──────── DATA UNDER STUDY

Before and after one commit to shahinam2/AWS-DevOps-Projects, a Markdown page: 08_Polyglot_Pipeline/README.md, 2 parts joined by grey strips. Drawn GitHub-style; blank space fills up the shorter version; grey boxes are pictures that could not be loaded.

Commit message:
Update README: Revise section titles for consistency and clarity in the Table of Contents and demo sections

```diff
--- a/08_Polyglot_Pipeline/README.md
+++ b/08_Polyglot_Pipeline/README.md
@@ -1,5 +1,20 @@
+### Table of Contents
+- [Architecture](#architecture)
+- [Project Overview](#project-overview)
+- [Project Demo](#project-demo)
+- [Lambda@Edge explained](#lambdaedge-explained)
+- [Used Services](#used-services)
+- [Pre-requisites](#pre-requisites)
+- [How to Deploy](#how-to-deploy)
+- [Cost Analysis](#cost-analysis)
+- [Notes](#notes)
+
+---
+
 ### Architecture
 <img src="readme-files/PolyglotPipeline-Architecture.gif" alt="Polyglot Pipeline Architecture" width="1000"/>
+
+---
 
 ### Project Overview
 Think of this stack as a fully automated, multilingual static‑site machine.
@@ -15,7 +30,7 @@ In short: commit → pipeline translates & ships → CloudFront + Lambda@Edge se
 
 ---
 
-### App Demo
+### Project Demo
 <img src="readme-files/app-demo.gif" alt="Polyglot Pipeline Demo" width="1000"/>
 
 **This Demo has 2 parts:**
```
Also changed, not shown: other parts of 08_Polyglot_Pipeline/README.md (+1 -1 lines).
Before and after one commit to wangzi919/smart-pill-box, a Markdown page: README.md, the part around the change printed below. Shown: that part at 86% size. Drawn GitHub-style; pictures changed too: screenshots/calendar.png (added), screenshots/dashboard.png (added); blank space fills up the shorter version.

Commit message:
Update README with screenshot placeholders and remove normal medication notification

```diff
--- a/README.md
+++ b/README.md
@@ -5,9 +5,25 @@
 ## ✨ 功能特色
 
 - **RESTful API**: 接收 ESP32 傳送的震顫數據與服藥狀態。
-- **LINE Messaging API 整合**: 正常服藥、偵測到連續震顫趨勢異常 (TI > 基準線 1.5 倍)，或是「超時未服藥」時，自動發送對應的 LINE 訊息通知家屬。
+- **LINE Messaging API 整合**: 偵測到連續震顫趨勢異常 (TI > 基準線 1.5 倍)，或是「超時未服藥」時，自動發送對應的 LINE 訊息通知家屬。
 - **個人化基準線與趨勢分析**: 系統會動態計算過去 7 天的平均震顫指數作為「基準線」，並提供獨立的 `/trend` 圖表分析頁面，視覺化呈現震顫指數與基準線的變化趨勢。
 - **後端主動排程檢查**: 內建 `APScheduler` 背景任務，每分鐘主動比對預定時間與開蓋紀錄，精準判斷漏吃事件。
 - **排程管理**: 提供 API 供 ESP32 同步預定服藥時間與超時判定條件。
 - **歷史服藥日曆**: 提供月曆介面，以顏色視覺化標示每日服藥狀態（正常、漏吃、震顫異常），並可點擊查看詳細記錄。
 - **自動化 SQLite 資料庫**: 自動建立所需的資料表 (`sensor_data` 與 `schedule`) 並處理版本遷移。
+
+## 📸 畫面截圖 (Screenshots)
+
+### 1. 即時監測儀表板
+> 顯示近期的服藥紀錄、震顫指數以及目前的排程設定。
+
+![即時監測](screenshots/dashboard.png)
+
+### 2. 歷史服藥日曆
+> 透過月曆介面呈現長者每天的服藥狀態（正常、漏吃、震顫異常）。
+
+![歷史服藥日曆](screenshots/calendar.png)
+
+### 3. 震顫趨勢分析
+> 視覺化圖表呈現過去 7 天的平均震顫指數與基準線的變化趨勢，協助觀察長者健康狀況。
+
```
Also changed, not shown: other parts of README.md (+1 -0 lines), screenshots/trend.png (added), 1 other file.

────────────────

Scan the records above and tell how many lines include the word "歷史服藥日曆"; the number is all that should be written.

3